Records from a collection:
═══
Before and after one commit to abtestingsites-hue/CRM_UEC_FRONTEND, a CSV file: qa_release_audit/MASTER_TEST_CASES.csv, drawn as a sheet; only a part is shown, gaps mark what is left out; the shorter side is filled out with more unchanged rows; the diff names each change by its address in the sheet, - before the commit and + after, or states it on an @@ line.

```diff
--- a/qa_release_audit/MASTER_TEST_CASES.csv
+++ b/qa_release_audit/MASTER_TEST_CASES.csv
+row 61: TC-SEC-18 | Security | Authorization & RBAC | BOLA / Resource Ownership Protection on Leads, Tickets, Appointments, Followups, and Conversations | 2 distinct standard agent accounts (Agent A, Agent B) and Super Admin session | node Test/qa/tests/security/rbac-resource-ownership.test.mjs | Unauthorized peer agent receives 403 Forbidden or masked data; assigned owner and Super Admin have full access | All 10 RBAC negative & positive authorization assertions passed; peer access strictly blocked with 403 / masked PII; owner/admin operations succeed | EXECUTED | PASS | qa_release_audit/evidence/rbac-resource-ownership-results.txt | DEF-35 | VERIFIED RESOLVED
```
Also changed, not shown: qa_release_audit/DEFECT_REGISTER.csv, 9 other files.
═══
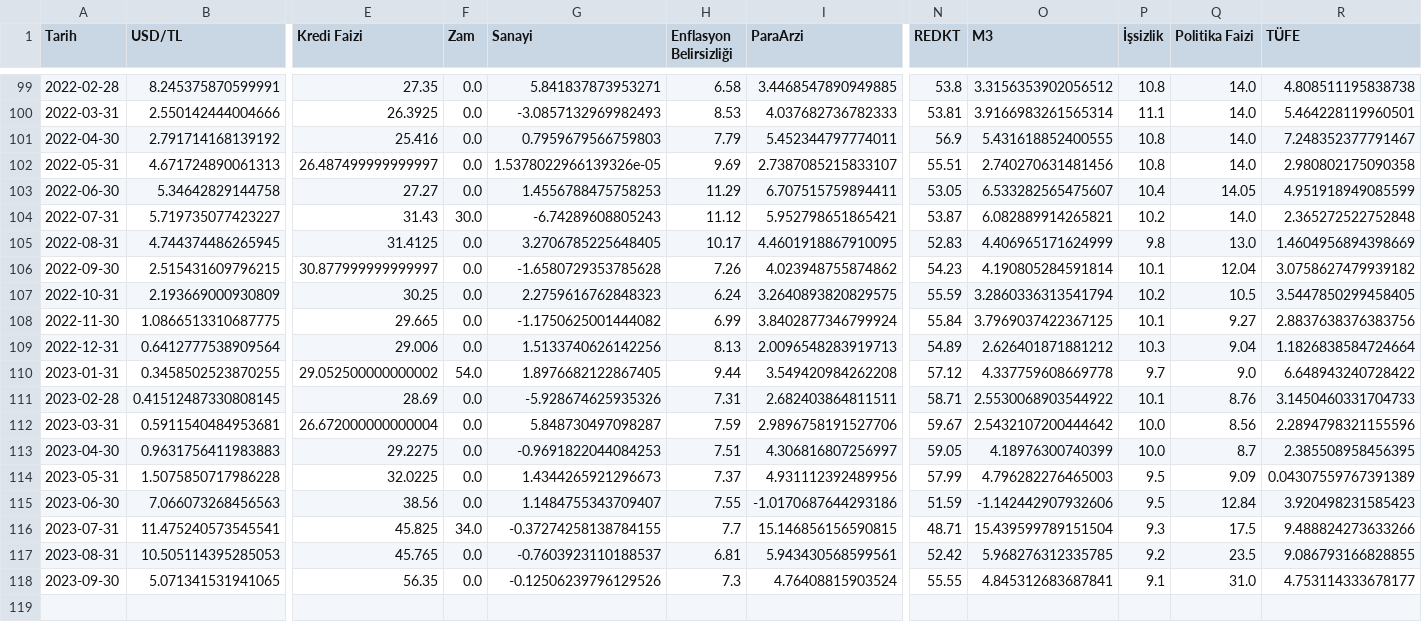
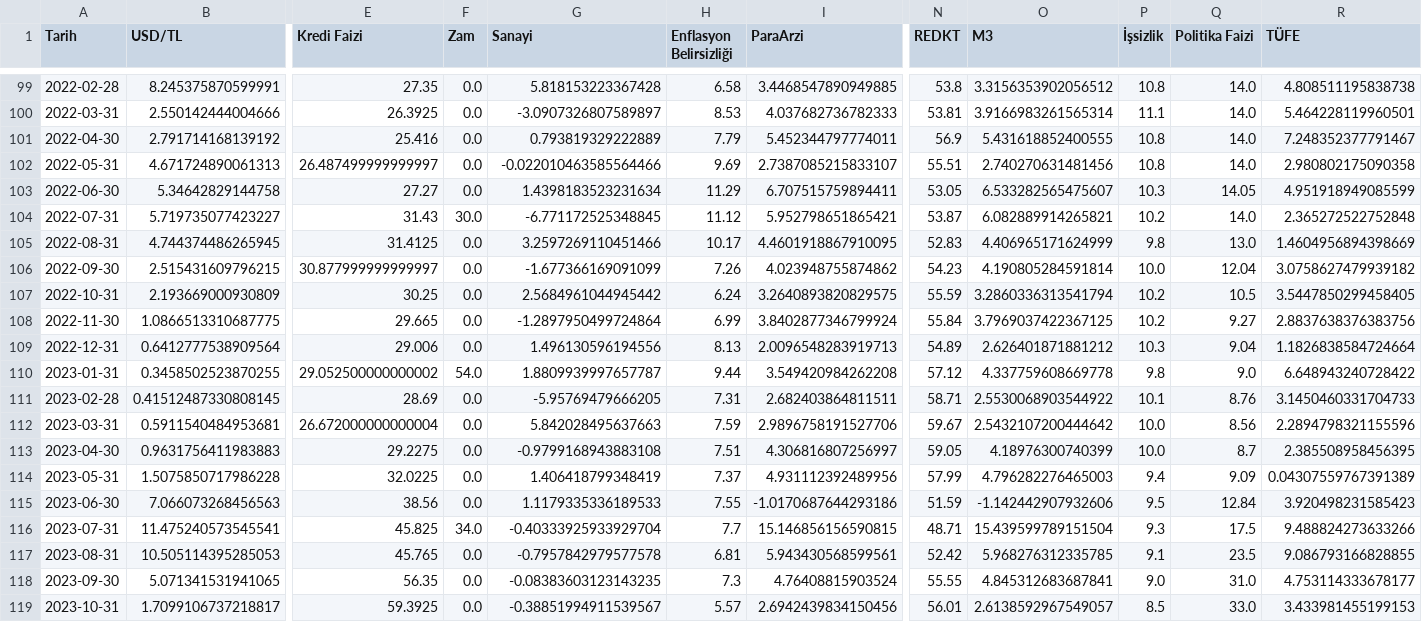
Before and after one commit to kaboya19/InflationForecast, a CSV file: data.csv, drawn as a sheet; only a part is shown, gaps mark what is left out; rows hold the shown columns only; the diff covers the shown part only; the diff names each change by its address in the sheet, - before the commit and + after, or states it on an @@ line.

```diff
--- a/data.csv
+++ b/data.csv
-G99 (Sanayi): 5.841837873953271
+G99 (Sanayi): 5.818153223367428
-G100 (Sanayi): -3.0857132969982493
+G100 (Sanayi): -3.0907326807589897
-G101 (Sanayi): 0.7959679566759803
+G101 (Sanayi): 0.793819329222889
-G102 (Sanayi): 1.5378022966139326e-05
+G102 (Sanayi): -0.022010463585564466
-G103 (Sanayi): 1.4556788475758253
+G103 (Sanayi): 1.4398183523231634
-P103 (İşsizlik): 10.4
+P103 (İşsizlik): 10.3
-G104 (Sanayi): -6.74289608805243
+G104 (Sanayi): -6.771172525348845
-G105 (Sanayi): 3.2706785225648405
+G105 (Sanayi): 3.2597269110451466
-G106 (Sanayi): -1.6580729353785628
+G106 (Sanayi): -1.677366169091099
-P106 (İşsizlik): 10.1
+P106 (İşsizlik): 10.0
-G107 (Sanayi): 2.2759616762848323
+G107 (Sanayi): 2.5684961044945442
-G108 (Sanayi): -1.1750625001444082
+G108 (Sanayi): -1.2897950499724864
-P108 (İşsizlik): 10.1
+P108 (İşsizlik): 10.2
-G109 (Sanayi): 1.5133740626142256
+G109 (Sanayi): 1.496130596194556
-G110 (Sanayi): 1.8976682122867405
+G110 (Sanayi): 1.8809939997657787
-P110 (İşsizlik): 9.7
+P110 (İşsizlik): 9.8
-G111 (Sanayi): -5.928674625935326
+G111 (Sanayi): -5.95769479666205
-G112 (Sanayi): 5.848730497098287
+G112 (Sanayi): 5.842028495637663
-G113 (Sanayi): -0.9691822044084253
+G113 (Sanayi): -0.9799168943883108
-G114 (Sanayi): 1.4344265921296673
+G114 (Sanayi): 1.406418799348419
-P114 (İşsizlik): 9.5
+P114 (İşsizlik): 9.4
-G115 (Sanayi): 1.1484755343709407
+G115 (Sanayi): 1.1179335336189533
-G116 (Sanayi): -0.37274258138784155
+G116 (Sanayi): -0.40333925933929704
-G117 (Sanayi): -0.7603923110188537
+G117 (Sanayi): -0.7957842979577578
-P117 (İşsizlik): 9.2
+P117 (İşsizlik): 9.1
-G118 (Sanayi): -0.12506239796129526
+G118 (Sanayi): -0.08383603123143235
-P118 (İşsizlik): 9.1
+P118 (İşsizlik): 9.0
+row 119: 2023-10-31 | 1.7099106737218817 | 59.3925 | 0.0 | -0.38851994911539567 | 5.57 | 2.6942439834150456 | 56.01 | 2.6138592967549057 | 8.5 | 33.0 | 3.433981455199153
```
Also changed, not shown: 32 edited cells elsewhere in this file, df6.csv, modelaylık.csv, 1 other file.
═══
» **Problem to work on**
Copy each line in the entries above where "other" turns up.

» **The answer**
Also changed, not shown: qa_release_audit/DEFECT_REGISTER.csv, 9 other files.
Also changed, not shown: 32 edited cells elsewhere in this file, df6.csv, modelaylık.csv, 1 other file.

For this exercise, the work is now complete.